Acetylene: Production and Use
Industrial Chemistry of Acetylene
Since the thirties, acetylene has been an important starting material for the chemical industry. In Ludwigshafen (at BASF), acetylene was converted under pressure with carbon monoxide, carbonyl compounds, alcohols, and acids into a huge number of valuable products and intermediate products. Nickel tetracarbonyl, for example, catalyzes the addition of carbon monoxide and water to acetylene yielding propenoic acid (acrylic acid). Instead of water, alcohols and amines can be used in this reaction, too, obtaining the respective acid derivatives, a propenoic acid ester (acrylic ester) or a propenamide (acrylamide).
The addition of formaldehyde to acetylene smoothly proceeds with copper acetylide and silicon dioxide catalysts.
The alcohols formed are used as starting materials in further reactions. Tetrahydrofuran, for example, can be obtained by hydrogenation and subsequent acid-catalyzed dehydration of 2-butyne-1,4-diol (1).

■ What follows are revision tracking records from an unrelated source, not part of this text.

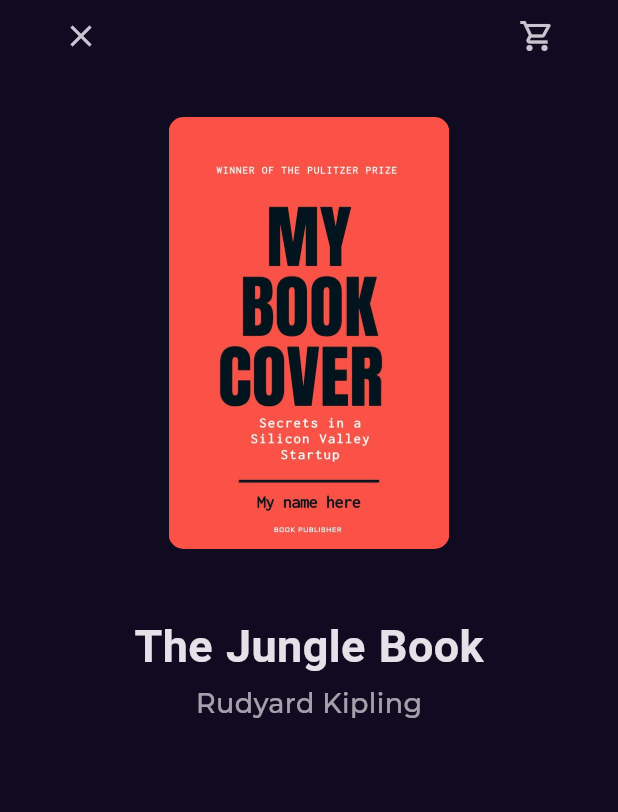
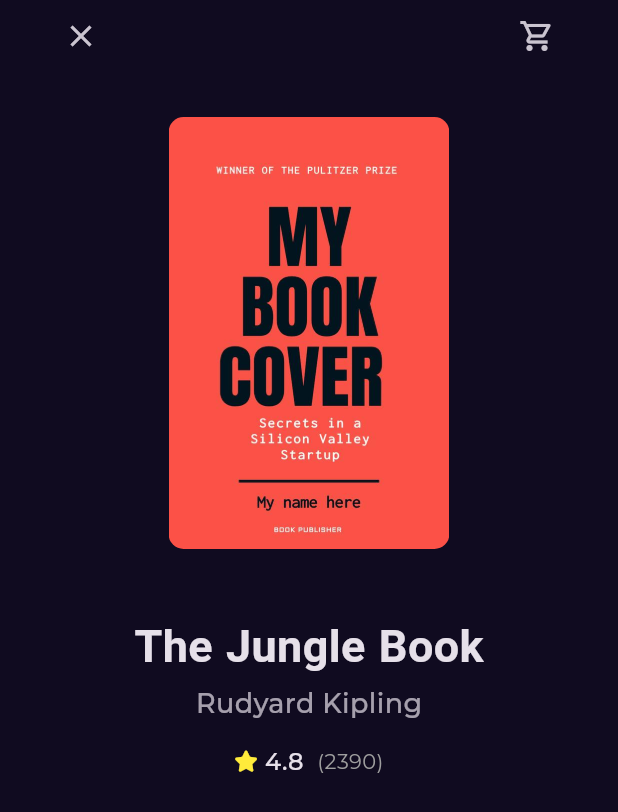
Before and after one commit to abdarahmann/Bookly-_-app, a Flutter app: the screen it shows after launch, after a tap on an icon or button, on a phone screen of 412 x 824 dp. Shown: the top 812 px of the screen. Run offline on Flutter 3.47's test engine with Material 3 defaults, Android fonts, the phone set to English and light mode, and no system bars; our stand-ins replace font_awesome_flutter, go_router, google_fonts.

Commit message:
add rating to book details

```diff
--- a/lib/features/home/presentation/views/widgets/book_rating.dart
+++ b/lib/features/home/presentation/views/widgets/book_rating.dart
@@ -1,20 +1,21 @@
-
 import 'package:flutter/material.dart';
 import 'package:font_awesome_flutter/font_awesome_flutter.dart';
 
 import '../../../../../core/utils/text_styles.dart';
 
 class BookRating extends StatelessWidget {
-  const BookRating({super.key});
-
+  const BookRating(
+      {super.key, this.mainAxisAlignment = MainAxisAlignment.start});
+  final MainAxisAlignment mainAxisAlignment;
   @override
   Widget build(BuildContext context) {
-    return const Row(
-      children: [
+    return Row(
+      mainAxisAlignment: mainAxisAlignment,
+      children: const [
         Icon(
           FontAwesomeIcons.solidStar,
           color: Colors.yellow,
-          size: 20,
+          size: 14,
         ),
         SizedBox(
           width: 6.3,
--- a/lib/features/home/presentation/views/widgets/books_details_view_body.dart
+++ b/lib/features/home/presentation/views/widgets/books_details_view_body.dart
@@ -1,4 +1,5 @@
 import 'package:bookly_app/core/utils/text_styles.dart';
+import 'package:bookly_app/features/home/presentation/views/widgets/book_rating.dart';
 import 'package:bookly_app/features/home/presentation/views/widgets/custom_book_item.dart';
 import 'package:flutter/material.dart';
 import 'package:flutter/widgets.dart';
@@ -41,6 +42,12 @@ class BookDetailsViewBody extends StatelessWidget {
               'Rudyard Kipling',
               style: Styles.textStyle18,
             ),
+          ),
+          const SizedBox(
+            height: 14,
+          ),
+          const BookRating(
+            mainAxisAlignment: MainAxisAlignment.center,
           )
         ],
       ),
```
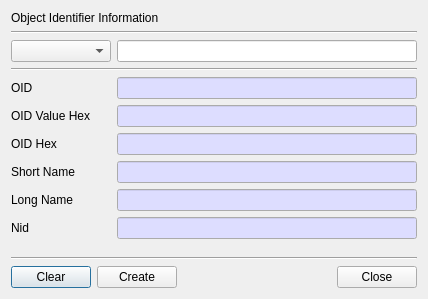
Qt form BerEditor/oid_info_dlg.ui (jykim74/BerEditor) before a commit.
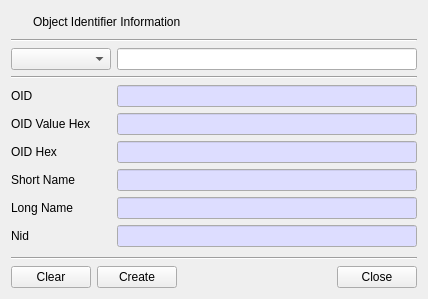
The same form after that commit. Icons and pictures are not drawn.

What changed in the file:
```diff
--- a/BerEditor/oid_info_dlg.ui
+++ b/BerEditor/oid_info_dlg.ui
@@ -15,11 +15,44 @@
   </property>
   <layout class="QVBoxLayout" name="verticalLayout">
    <item>
-    <widget class="QLabel" name="label_5">
-     <property name="text">
-      <string>Object Identifier Information</string>
+    <layout class="QGridLayout" name="gridLayout_2">
+     <property name="topMargin">
+      <number>0</number>
      </property>
-    </widget>
+     <item row="0" column="1">
+      <widget class="QLabel" name="label_5">
+       <property name="text">
+        <string>Object Identifier Information</string>
+       </property>
+      </widget>
+     </item>
+     <item row="0" column="0">
+      <widget class="QPushButton" name="pushButton">
+       <property name="minimumSize">
+        <size>
+         <width>16</width>
+         <height>0</height>
+        </size>
+       </property>
+       <property name="maximumSize">
+        <size>
+         <width>16</width>
+         <height>16777215</height>
+        </size>
+       </property>
+       <property name="text">
+        <string/>
+       </property>
+       <property name="icon">
+        <iconset resource="bereditor.qrc">
+         <normaloff>:/images/oid.png</normaloff>:/images/oid.png</iconset>
+       </property>
+       <property name="flat">
+        <bool>true</bool>
+       </property>
+      </widget>
+     </item>
+    </layout>
    </item>
    <item>
     <widget class="Line" name="line_3">
```
Left out of the diff: 4 changed lines with no effect on the pictures.
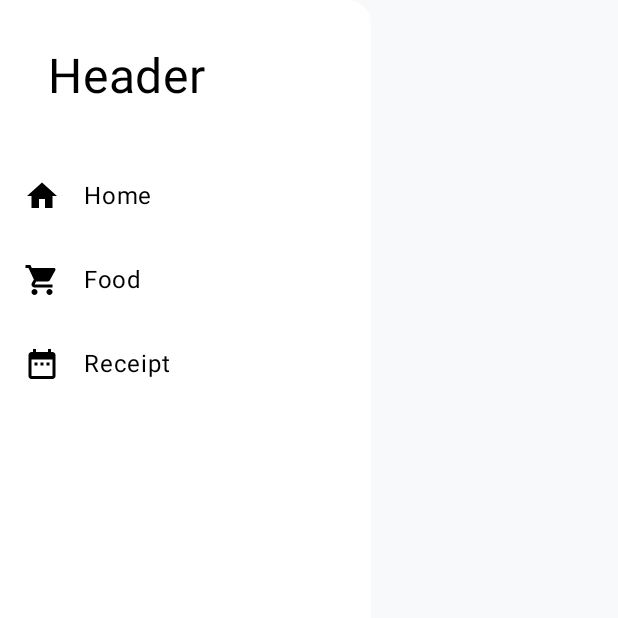
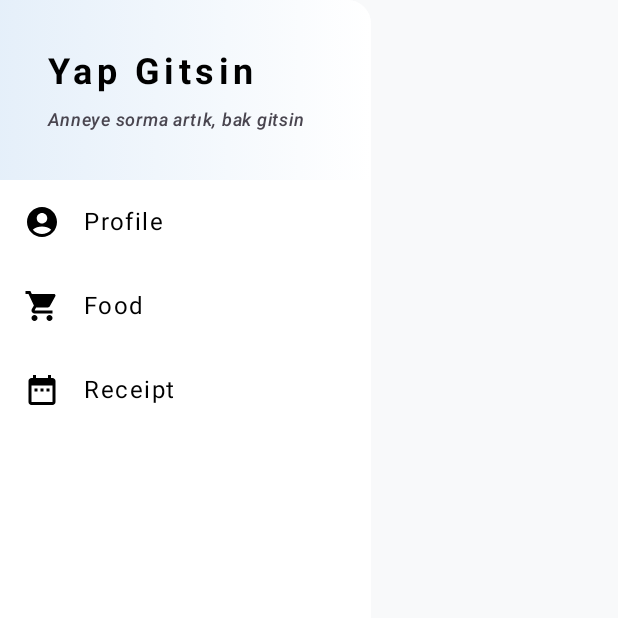
Before and after one commit to ykphn/YapGitsin, an Android app built with Jetpack Compose: the composable Sidebar shown on its own in the app's theme, on a phone screen of 412 x 824 dp, the top half of it. Run offline under Robolectric (Android 15) with nearby library versions, the phone set to English and light mode, and no system bars; 2 statements that could not run were skipped.

Commit message:
feat: enhance Sidebar UI and navigation
This commit introduces several improvements to the Sidebar component:

- **SidebarHeader:**
    - Updated to display the application name "Yap Gitsin" and a tagline "Anneye sorma artık, bak gitsin".
    - Applied a horizontal gradient background.
    - Adjusted typography, spacing, and padding for a more polished look.
- **SidebarBody:**
    - Added letter spacing to item titles for better readability.
- **Sidebar Navigation:**
    - Changed the first sidebar item from "Home" to "Profile" and updated its icon to `AccountCircle`.
- **MainActivity:**
    - The navigation drawer now automatically closes after navigating to a new screen.

```diff
--- a/app/src/main/java/com/ykphn/yapgitsin/presentation/main/MainActivity.kt
+++ b/app/src/main/java/com/ykphn/yapgitsin/presentation/main/MainActivity.kt
@@ -35,6 +35,7 @@ class MainActivity : ComponentActivity() {
                         Sidebar(
                             onNavigate = { route ->
                                 navController.navigate(route)
+                                scope.launch { drawerState.close() }
                             }
                         )
                     }
--- a/app/src/main/java/com/ykphn/yapgitsin/presentation/main/layout/sidebar/Sidebar.kt
+++ b/app/src/main/java/com/ykphn/yapgitsin/presentation/main/layout/sidebar/Sidebar.kt
@@ -9,8 +9,8 @@ import androidx.compose.foundation.layout.statusBars
 import androidx.compose.foundation.layout.windowInsetsPadding
 import androidx.compose.foundation.shape.RoundedCornerShape
 import androidx.compose.material.icons.Icons
+import androidx.compose.material.icons.filled.AccountCircle
 import androidx.compose.material.icons.filled.DateRange
-import androidx.compose.material.icons.filled.Home
 import androidx.compose.material.icons.filled.ShoppingCart
 import androidx.compose.material3.MaterialTheme
 import androidx.compose.runtime.Composable
@@ -37,10 +37,10 @@ fun Sidebar(
         SidebarBody(
             items = listOf(
                 SidebarItem(
-                    id = "main",
-                    title = "Home",
-                    contentDescription = "Home",
-                    icon = Icons.Default.Home
+                    id = "profile",
+                    title = "Profile",
+                    contentDescription = "Profile",
+                    icon = Icons.Default.AccountCircle
                 ), SidebarItem(
                     id = "food",
                     title = "Food",
--- a/app/src/main/java/com/ykphn/yapgitsin/presentation/main/layout/sidebar/components/SidebarBody.kt
+++ b/app/src/main/java/com/ykphn/yapgitsin/presentation/main/layout/sidebar/components/SidebarBody.kt
@@ -13,6 +13,7 @@ import androidx.compose.material3.Text
 import androidx.compose.runtime.Composable
 import androidx.compose.ui.Modifier
 import androidx.compose.ui.unit.dp
+import androidx.compose.ui.unit.sp
 import com.ykphn.yapgitsin.presentation.main.layout.sidebar.model.SidebarItem
 
 @Composable
@@ -36,6 +37,7 @@ fun SidebarBody(
                 Text(
                     modifier = Modifier.weight(1f),
                     text = item.title,
+                    letterSpacing = 1.sp,
                     color = MaterialTheme.colorScheme.onSurface
                 )
             }
--- a/app/src/main/java/com/ykphn/yapgitsin/presentation/main/layout/sidebar/components/SidebarHeader.kt
+++ b/app/src/main/java/com/ykphn/yapgitsin/presentation/main/layout/sidebar/components/SidebarHeader.kt
@@ -1,19 +1,52 @@
 package com.ykphn.yapgitsin.presentation.main.layout.sidebar.components
 
+import androidx.compose.foundation.background
 import androidx.compose.foundation.layout.Box
+import androidx.compose.foundation.layout.Column
+import androidx.compose.foundation.layout.Spacer
+import androidx.compose.foundation.layout.fillMaxWidth
+import androidx.compose.foundation.layout.height
 import androidx.compose.foundation.layout.padding
 import androidx.compose.material3.MaterialTheme
 import androidx.compose.material3.Text
 import androidx.compose.runtime.Composable
 import androidx.compose.ui.Modifier
+import androidx.compose.ui.graphics.Brush
+import androidx.compose.ui.text.font.FontStyle
+import androidx.compose.ui.text.font.FontWeight
 import androidx.compose.ui.unit.dp
 import androidx.compose.ui.unit.sp
 
 @Composable
-fun SidebarHeader() {
+fun SidebarHeader(
+    modifier: Modifier = Modifier
+) {
     Box(
-        modifier = Modifier.padding(32.dp)
+        modifier = modifier
+            .fillMaxWidth()
+            .background(
+                brush = Brush.horizontalGradient(
+                    listOf(
+                        MaterialTheme.colorScheme.primary.copy(alpha = 0.1f),
+                        MaterialTheme.colorScheme.surface
+                    )
+                )
+            )
+            .padding(vertical = 32.dp, horizontal = 32.dp)
     ) {
-        Text(text = "Header", fontSize = 32.sp, color = MaterialTheme.colorScheme.onSurface)
+        Column {
+            Text(
+                text = "Yap Gitsin",
+                letterSpacing = 3.sp,
+                style = MaterialTheme.typography.headlineSmall.copy(fontWeight = FontWeight.Bold),
+                color = MaterialTheme.colorScheme.onSurface
+            )
+            Spacer(modifier = Modifier.height(8.dp))
+            Text(
+                text = "Anneye sorma artık, bak gitsin",
+                style = MaterialTheme.typography.labelMedium.copy(fontStyle = FontStyle.Italic),
+                color = MaterialTheme.colorScheme.onSurfaceVariant,
+            )
+        }
     }
 }
```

Benzene (2) and 1,3,5,7-cyclooctatetraene (3) can be synthesized by catalytic cyclooligomerization of acetylene.